PROVIDED INFORMATION
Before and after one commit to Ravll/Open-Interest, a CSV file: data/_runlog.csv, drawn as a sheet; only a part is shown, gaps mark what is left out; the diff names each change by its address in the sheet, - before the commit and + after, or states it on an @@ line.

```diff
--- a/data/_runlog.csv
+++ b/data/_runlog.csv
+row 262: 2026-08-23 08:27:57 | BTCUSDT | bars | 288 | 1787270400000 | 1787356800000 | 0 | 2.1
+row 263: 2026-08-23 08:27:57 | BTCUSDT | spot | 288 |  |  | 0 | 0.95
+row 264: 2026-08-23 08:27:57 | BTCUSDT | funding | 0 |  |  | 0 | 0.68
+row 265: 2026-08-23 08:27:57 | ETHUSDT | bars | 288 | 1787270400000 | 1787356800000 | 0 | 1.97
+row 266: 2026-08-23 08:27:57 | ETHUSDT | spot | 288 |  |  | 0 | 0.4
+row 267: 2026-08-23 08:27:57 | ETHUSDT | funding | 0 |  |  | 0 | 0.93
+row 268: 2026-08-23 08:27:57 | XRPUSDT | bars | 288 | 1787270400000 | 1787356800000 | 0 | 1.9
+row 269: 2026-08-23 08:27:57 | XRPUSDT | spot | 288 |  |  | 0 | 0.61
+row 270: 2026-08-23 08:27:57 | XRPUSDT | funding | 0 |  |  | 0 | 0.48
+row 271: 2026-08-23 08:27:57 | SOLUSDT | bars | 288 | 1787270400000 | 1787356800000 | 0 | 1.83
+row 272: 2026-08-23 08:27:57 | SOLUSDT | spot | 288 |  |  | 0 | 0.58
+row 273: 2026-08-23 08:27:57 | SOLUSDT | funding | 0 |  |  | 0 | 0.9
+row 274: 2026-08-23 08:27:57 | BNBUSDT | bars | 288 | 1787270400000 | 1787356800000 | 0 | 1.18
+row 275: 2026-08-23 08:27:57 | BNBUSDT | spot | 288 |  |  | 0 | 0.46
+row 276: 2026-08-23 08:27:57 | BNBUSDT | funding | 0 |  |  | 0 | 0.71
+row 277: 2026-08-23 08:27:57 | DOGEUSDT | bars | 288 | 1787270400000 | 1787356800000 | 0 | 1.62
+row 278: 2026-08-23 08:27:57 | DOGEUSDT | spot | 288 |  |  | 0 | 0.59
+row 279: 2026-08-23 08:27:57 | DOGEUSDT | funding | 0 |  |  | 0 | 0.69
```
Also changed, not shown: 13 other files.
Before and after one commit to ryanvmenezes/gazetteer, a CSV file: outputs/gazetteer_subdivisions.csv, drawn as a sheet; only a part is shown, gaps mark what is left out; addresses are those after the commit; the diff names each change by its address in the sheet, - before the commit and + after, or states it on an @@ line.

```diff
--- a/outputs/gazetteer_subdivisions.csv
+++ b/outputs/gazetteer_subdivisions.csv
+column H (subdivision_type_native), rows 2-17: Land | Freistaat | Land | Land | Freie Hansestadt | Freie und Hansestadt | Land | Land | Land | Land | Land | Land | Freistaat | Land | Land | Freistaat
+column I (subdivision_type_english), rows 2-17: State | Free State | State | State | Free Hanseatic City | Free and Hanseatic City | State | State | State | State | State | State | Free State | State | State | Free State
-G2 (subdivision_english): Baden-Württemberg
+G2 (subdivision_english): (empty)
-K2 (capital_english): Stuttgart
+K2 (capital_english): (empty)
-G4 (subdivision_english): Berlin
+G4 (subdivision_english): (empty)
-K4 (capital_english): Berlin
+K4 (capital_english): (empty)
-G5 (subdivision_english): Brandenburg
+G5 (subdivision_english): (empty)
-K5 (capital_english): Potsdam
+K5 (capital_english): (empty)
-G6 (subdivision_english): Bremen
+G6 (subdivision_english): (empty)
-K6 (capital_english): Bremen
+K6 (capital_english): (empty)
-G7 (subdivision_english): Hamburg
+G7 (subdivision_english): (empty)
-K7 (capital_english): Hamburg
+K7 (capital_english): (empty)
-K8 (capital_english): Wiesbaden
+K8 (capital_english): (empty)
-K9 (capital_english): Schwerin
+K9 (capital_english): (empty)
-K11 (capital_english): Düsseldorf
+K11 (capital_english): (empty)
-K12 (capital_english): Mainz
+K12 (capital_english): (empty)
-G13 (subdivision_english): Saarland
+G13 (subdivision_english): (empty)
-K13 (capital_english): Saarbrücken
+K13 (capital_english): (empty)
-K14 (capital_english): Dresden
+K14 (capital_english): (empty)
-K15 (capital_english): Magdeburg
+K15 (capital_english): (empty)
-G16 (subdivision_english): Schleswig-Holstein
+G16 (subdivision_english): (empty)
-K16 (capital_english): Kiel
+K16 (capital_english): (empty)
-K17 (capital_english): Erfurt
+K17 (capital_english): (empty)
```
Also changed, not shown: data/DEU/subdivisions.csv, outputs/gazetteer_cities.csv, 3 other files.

WORK ITEM
Every entry, from first to last, should be written out exactly.

SOLUTION TO THIS TASK
Before and after one commit to Ravll/Open-Interest, a CSV file: data/_runlog.csv, drawn as a sheet; only a part is shown, gaps mark what is left out; the diff names each change by its address in the sheet, - before the commit and + after, or states it on an @@ line.

```diff
--- a/data/_runlog.csv
+++ b/data/_runlog.csv
+row 262: 2026-08-23 08:27:57 | BTCUSDT | bars | 288 | 1787270400000 | 1787356800000 | 0 | 2.1
+row 263: 2026-08-23 08:27:57 | BTCUSDT | spot | 288 |  |  | 0 | 0.95
+row 264: 2026-08-23 08:27:57 | BTCUSDT | funding | 0 |  |  | 0 | 0.68
+row 265: 2026-08-23 08:27:57 | ETHUSDT | bars | 288 | 1787270400000 | 1787356800000 | 0 | 1.97
+row 266: 2026-08-23 08:27:57 | ETHUSDT | spot | 288 |  |  | 0 | 0.4
+row 267: 2026-08-23 08:27:57 | ETHUSDT | funding | 0 |  |  | 0 | 0.93
+row 268: 2026-08-23 08:27:57 | XRPUSDT | bars | 288 | 1787270400000 | 1787356800000 | 0 | 1.9
+row 269: 2026-08-23 08:27:57 | XRPUSDT | spot | 288 |  |  | 0 | 0.61
+row 270: 2026-08-23 08:27:57 | XRPUSDT | funding | 0 |  |  | 0 | 0.48
+row 271: 2026-08-23 08:27:57 | SOLUSDT | bars | 288 | 1787270400000 | 1787356800000 | 0 | 1.83
+row 272: 2026-08-23 08:27:57 | SOLUSDT | spot | 288 |  |  | 0 | 0.58
+row 273: 2026-08-23 08:27:57 | SOLUSDT | funding | 0 |  |  | 0 | 0.9
+row 274: 2026-08-23 08:27:57 | BNBUSDT | bars | 288 | 1787270400000 | 1787356800000 | 0 | 1.18
+row 275: 2026-08-23 08:27:57 | BNBUSDT | spot | 288 |  |  | 0 | 0.46
+row 276: 2026-08-23 08:27:57 | BNBUSDT | funding | 0 |  |  | 0 | 0.71
+row 277: 2026-08-23 08:27:57 | DOGEUSDT | bars | 288 | 1787270400000 | 1787356800000 | 0 | 1.62
+row 278: 2026-08-23 08:27:57 | DOGEUSDT | spot | 288 |  |  | 0 | 0.59
+row 279: 2026-08-23 08:27:57 | DOGEUSDT | funding | 0 |  |  | 0 | 0.69
```
Also changed, not shown: 13 other files.
Before and after one commit to ryanvmenezes/gazetteer, a CSV file: outputs/gazetteer_subdivisions.csv, drawn as a sheet; only a part is shown, gaps mark what is left out; addresses are those after the commit; the diff names each change by its address in the sheet, - before the commit and + after, or states it on an @@ line.

```diff
--- a/outputs/gazetteer_subdivisions.csv
+++ b/outputs/gazetteer_subdivisions.csv
+column H (subdivision_type_native), rows 2-17: Land | Freistaat | Land | Land | Freie Hansestadt | Freie und Hansestadt | Land | Land | Land | Land | Land | Land | Freistaat | Land | Land | Freistaat
+column I (subdivision_type_english), rows 2-17: State | Free State | State | State | Free Hanseatic City | Free and Hanseatic City | State | State | State | State | State | State | Free State | State | State | Free State
-G2 (subdivision_english): Baden-Württemberg
+G2 (subdivision_english): (empty)
-K2 (capital_english): Stuttgart
+K2 (capital_english): (empty)
-G4 (subdivision_english): Berlin
+G4 (subdivision_english): (empty)
-K4 (capital_english): Berlin
+K4 (capital_english): (empty)
-G5 (subdivision_english): Brandenburg
+G5 (subdivision_english): (empty)
-K5 (capital_english): Potsdam
+K5 (capital_english): (empty)
-G6 (subdivision_english): Bremen
+G6 (subdivision_english): (empty)
-K6 (capital_english): Bremen
+K6 (capital_english): (empty)
-G7 (subdivision_english): Hamburg
+G7 (subdivision_english): (empty)
-K7 (capital_english): Hamburg
+K7 (capital_english): (empty)
-K8 (capital_english): Wiesbaden
+K8 (capital_english): (empty)
-K9 (capital_english): Schwerin
+K9 (capital_english): (empty)
-K11 (capital_english): Düsseldorf
+K11 (capital_english): (empty)
-K12 (capital_english): Mainz
+K12 (capital_english): (empty)
-G13 (subdivision_english): Saarland
+G13 (subdivision_english): (empty)
-K13 (capital_english): Saarbrücken
+K13 (capital_english): (empty)
-K14 (capital_english): Dresden
+K14 (capital_english): (empty)
-K15 (capital_english): Magdeburg
+K15 (capital_english): (empty)
-G16 (subdivision_english): Schleswig-Holstein
+G16 (subdivision_english): (empty)
-K16 (capital_english): Kiel
+K16 (capital_english): (empty)
-K17 (capital_english): Erfurt
+K17 (capital_english): (empty)
```
Also changed, not shown: data/DEU/subdivisions.csv, outputs/gazetteer_cities.csv, 3 other files.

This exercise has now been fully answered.